= Provided data =
· · · ·
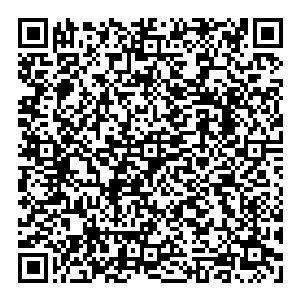
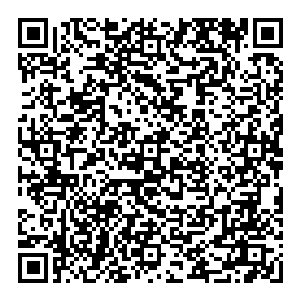
API simple con NoAuth - compatible con Render

Changed region(s): [[0.06, 0.06, 0.96, 0.96], [0.48, 0.06, 0.51, 0.12], [0.9, 0.93, 0.93, 0.96]]

diff --git a/api-simple.js b/api-simple.js
@@ -1,0 +1,153 @@
+require('dotenv').config();
+const express = require('express');
+const { Client, NoAuth } = require('whatsapp-web.js');
+const nodemailer = require('nodemailer');
+const qrcode = require('qrcode');
+
+const app = express();
+app.use(express.json());
+app.use((req, res, next) => {
+  res.header('Access-Control-Allow-Origin', '*');
+  res.header('Access-Control-Allow-Methods', 'GET, POST, OPTIONS');
+  res.header('Access-Control-Allow-Headers', 'Content-Type');
+  if (req.method === 'OPTIONS') return res.sendStatus(200);
+  next();
+});
+
+let messages = [];
+let ready = false;
+let currentQR = null;
+
+// Email transporter
+const transporter = process.env.EMAIL_USER ? nodemailer.createTransporter({
+  service: 'gmail',
+  auth: { user: process.env.EMAIL_USER, pass: process.env.EMAIL_PASS }
+}) : null;
+
+const client = new Client({
+  authStrategy: new NoAuth(),
+  puppeteer: { 
+    headless: true, 
+    args: [
+      '--no-sandbox',
+      '--disable-setuid-sandbox',
+      '--disable-dev-shm-usage',
+      '--no-first-run'
+    ]
+  }
+});
+
+client.on('qr', async (qr) => {
+  currentQR = qr;
+  console.log('📱 QR generado');
+  console.log('\n=== QR STRING ===');
+  console.log(qr);
+  console.log('=== FIN QR ===\n');
+  
+  if (transporter) {
+    try {
+      const qrBuffer = await qrcode.toBuffer(qr, { width: 300 });
+      await transporter.sendMail({
+        from: process.env.EMAIL_USER,
+        to: process.env.EMAIL_USER,
+        subject: '📱 WhatsApp QR',
+        attachments: [{ filename: 'qr.png', content: qrBuffer }]
+      });
+      console.log('✅ QR enviado por email');
+    } catch (e) {
+      console.log('❌ Error email:', e.message);
+    }
+  }
+});
+
+client.on('ready', () => {
+  ready = true;
+  console.log('🚀 Bot conectado');
+});
+
+client.on('message', (msg) => {
+  const messageData = {
+    id: msg.id._serialized,
+    from: msg.from,
+    body: msg.body,
+    timestamp: Date.now(),
+    isGroup: msg.from.includes('@g.us')
+  };
+  
+  messages.unshift(messageData);
+  if (messages.length > 100) messages.pop();
+  console.log(`📨 ${msg.from}: ${msg.body}`);
+});
+
+// API Endpoints
+app.get('/status', (req, res) => {
+  res.json({ 
+    ready, 
+    messages: messages.length,
+    hasQR: !!currentQR 
+  });
+});
+
+app.get('/messages', (req, res) => {
+  res.json({ 
+    success: true,
+    count: messages.length,
+    messages 
+  });
+});
+
+app.get('/qr', (req, res) => {
+  if (currentQR) {
+    res.json({ 
+      success: true,
+      qr: currentQR 
+    });
+  } else {
+    res.json({ 
+      success: false,
+      error: 'QR no disponible' 
+    });
+  }
+});
+
+app.post('/send', async (req, res) => {
+  const { number, message } = req.body;
+  
+  if (!ready) {
+    return res.status(503).json({ 
+      success: false,
+      error: 'Bot no conectado' 
+    });
+  }
+  
+  if (!number || !message) {
+    return res.status(400).json({ 
+      success: false,
+      error: 'Número y mensaje requeridos' 
+    });
+  }
+  
+  try {
+    const chatId = number.includes('@c.us') ? number : `${number}@c.us`;
+    const chat = await client.getChatById(chatId);
+    await chat.sendMessage(message);
+    
+    res.json({ 
+      success: true,
+      message: 'Enviado correctamente',
+      to: chatId
+    });
+  } catch (error) {
+    res.status(500).json({ 
+      success: false,
+      error: 'Error enviando mensaje' 
+    });
+  }
+});
+
+client.initialize();
+
+const PORT = process.env.PORT || 3000;
+app.listen(PORT, () => {
+  console.log(`🌐 API corriendo en puerto ${PORT}`);
+});

diff --git a/generate-qr.js b/generate-qr.js
@@ -1,6 +1,6 @@
 const qrcode = require('qrcode');
 
-const qrString = '2@KS10tVAlkbd780S6rQaypMwp9Q74WrYv6MycPxOtxXmYKYclc16LE8v4l8yl0y0ilg1y+PIBgcUDf8riSen8gTnABQM+Sz5MhVk=,FZNY1chCuuLUQd7jxmvwK7yiQcxbdHyOl90ferp68Ug=,eBT+vPRbhxSI9NhHOeLjJyTU6FsmJa7ba3n53ObV8yg=,Txg8c32s57aZFkKtJMu7Qfua1suV9oE1Mhrfkk5nhAE=,1';
+const qrString = '2@Z7iSvhRXjGRf/YGEhfJv6VbJRprdrefT8aNHhJg3O+Pv7c/WLuBdaGAs2iLkMwCpdzPbk8sCra+P6yghhwuIKmciXALgZOPKbIw=,3xZc/TW1i+oSmYM9k5MuDqLo9qAqFK44HUsoeiCIHlk=,KHoJNyYa37PG5Td2H2e5hVZR+VVfeoSsuAymzjkW/0k=,FVal9+2TU5+IqUYwWIUgb9HBCUfLDc1sqOg5OV3Zktw=,1';
 
 qrcode.toFile('whatsapp-qr.png', qrString, { width: 300 }, (err) => {
   if (err) {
· · · ·
= Task directions =
Each line in the listing where the word "messages" is found is to be copied.

= Finished task =
+let messages = [];
+  messages.unshift(messageData);
+  if (messages.length > 100) messages.pop();
+    messages: messages.length,
+app.get('/messages', (req, res) => {
+    count: messages.length,
+    messages 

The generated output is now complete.